The data:
------------------------

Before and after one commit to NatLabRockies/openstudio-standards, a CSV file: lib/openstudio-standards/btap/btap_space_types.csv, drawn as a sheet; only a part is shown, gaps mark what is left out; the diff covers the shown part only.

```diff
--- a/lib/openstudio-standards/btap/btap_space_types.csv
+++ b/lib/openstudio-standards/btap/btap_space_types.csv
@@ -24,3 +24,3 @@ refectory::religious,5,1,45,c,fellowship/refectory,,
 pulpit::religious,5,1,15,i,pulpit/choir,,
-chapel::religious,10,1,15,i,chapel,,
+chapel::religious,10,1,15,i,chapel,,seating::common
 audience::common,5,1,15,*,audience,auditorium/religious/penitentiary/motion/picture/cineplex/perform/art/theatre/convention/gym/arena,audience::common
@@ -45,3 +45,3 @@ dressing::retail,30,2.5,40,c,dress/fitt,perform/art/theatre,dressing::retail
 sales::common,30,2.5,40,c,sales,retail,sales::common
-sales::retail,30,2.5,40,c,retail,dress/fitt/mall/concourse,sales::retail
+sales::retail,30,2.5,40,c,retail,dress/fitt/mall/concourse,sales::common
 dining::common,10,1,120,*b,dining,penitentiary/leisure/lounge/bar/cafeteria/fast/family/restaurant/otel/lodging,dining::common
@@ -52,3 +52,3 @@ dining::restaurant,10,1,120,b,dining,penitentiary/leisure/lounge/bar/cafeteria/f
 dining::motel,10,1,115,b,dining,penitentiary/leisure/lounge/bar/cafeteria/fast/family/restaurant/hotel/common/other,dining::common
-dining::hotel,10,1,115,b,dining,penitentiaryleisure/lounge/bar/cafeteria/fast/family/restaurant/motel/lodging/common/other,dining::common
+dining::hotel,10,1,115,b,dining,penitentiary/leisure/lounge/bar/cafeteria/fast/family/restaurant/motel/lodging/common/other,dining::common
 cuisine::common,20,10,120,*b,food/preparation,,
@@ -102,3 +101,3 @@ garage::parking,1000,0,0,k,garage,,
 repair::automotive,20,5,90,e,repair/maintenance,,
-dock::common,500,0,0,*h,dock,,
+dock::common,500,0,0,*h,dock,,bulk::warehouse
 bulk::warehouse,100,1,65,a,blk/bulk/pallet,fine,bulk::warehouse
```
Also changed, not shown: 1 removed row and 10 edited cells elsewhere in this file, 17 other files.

------------------------

Your assignment:
Lines of the listing above that include the string "sales" should each be copied.

Finished task:
 sales::common,30,2.5,40,c,sales,retail,sales::common
-sales::retail,30,2.5,40,c,retail,dress/fitt/mall/concourse,sales::retail
+sales::retail,30,2.5,40,c,retail,dress/fitt/mall/concourse,sales::common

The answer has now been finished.